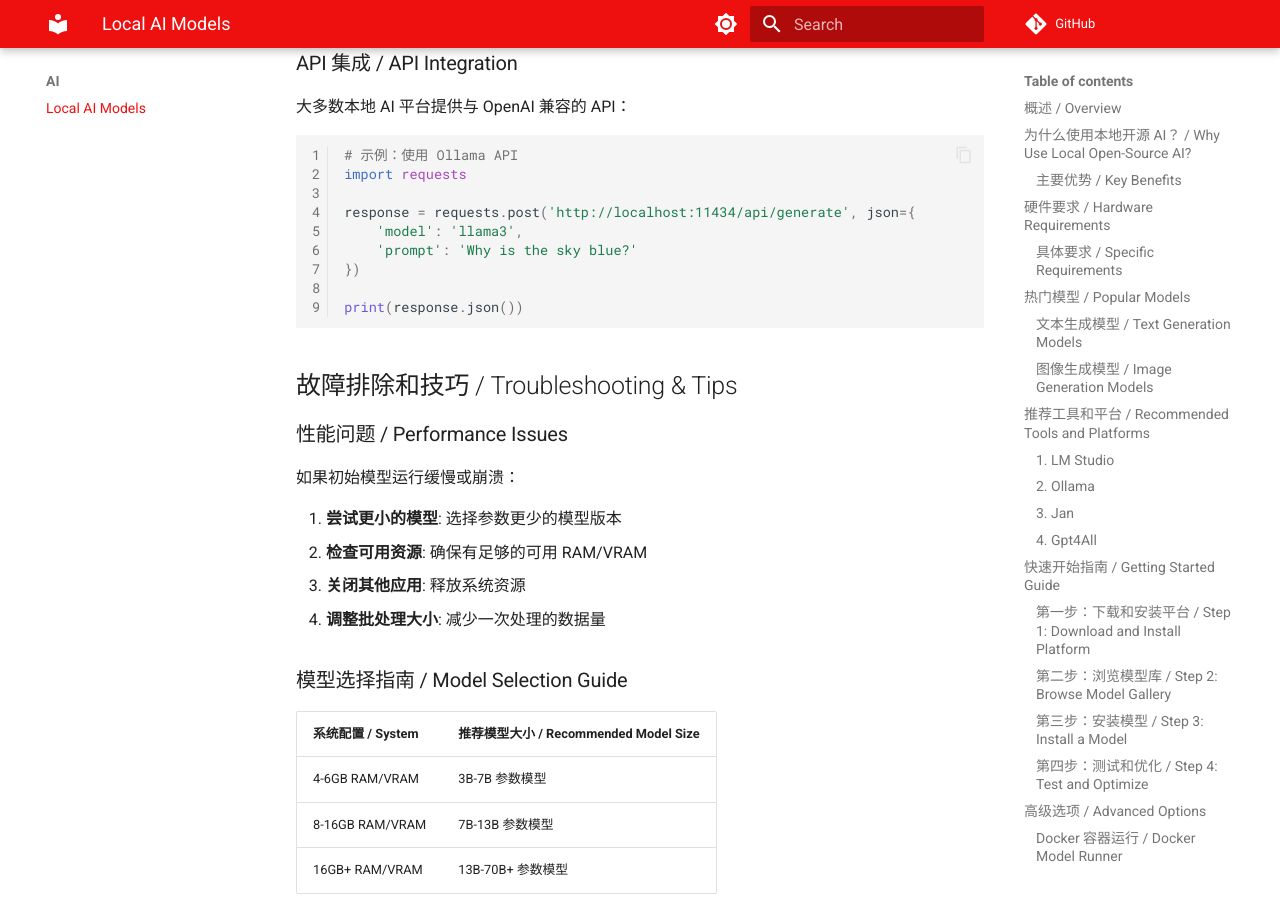
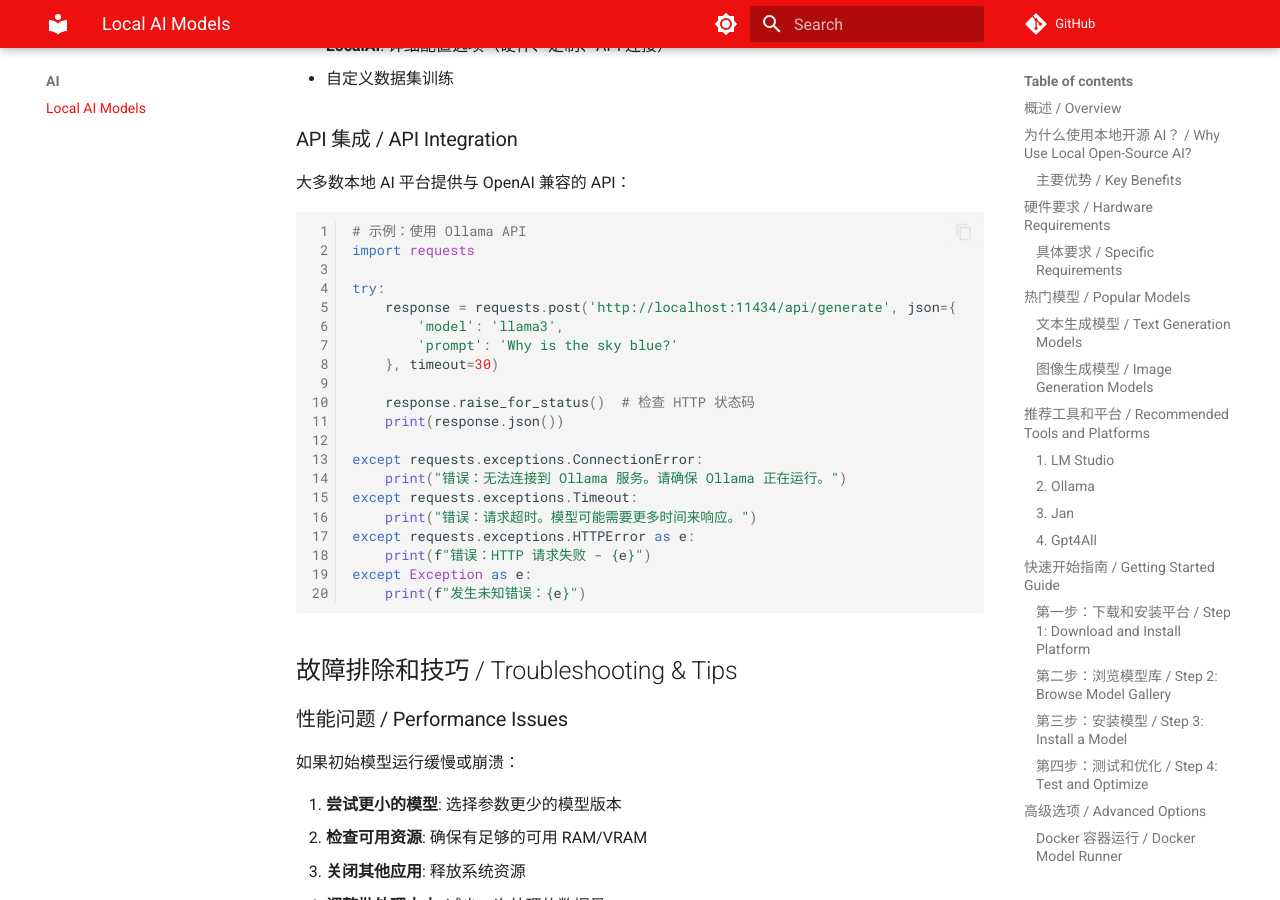
Before and after one commit to icecoobe/notes, an MkDocs documentation site: the page built from docs/AI/local-ai-models.md, in a window 1280 px wide and 900 px high, scrolled down 4323 px. Built offline with MkDocs 1.6.1 and Material for MkDocs 9.7.7, drawn with Linux system fonts in a browser that asks for light colours; comment, search, counter and statistics services are not loaded; some of the changed text lies outside the part shown.

Commit message:
Improve security and error handling in code examples
Co-authored-by: icecoobe <1868736+icecoobe@users.noreply.github.com>

````diff
--- a/docs/AI/local-ai-models.md
+++ b/docs/AI/local-ai-models.md
@@ -87,6 +87,10 @@ Most AI models run well on mid-range laptops or desktops with 8GB of RAM or a de
 
 ```bash
 # 安装 Ollama (macOS/Linux)
+# 注意：为了安全，建议先下载脚本查看内容再执行
+# curl -fsSL https://ollama.com/install.sh -o install.sh
+# cat install.sh  # 检查脚本内容
+# bash install.sh
 curl -fsSL https://ollama.com/install.sh | sh
 
 # 运行模型
@@ -176,12 +180,23 @@ docker run -d -v ollama:/root/.ollama -p 11434:11434 --name ollama ollama/ollama
 # 示例：使用 Ollama API
 import requests
 
-response = requests.post('http://localhost:11434/api/generate', json={
-    'model': 'llama3',
-    'prompt': 'Why is the sky blue?'
-})
+try:
+    response = requests.post('http://localhost:11434/api/generate', json={
+        'model': 'llama3',
+        'prompt': 'Why is the sky blue?'
+    }, timeout=30)
 
-print(response.json())
+    response.raise_for_status()  # 检查 HTTP 状态码
+    print(response.json())
+
+except requests.exceptions.ConnectionError:
+    print("错误：无法连接到 Ollama 服务。请确保 Ollama 正在运行。")
+except requests.exceptions.Timeout:
+    print("错误：请求超时。模型可能需要更多时间来响应。")
+except requests.exceptions.HTTPError as e:
+    print(f"错误：HTTP 请求失败 - {e}")
+except Exception as e:
+    print(f"发生未知错误：{e}")
 ```
 
 ## 故障排除和技巧 / Troubleshooting & Tips
````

*****

Check each line of the records for the word "print", and show the lines that contain it.

| Answer to the problem |
-print(response.json())
+    print(response.json())
+    print("错误：无法连接到 Ollama 服务。请确保 Ollama 正在运行。")
+    print("错误：请求超时。模型可能需要更多时间来响应。")
+    print(f"错误：HTTP 请求失败 - {e}")
+    print(f"发生未知错误：{e}")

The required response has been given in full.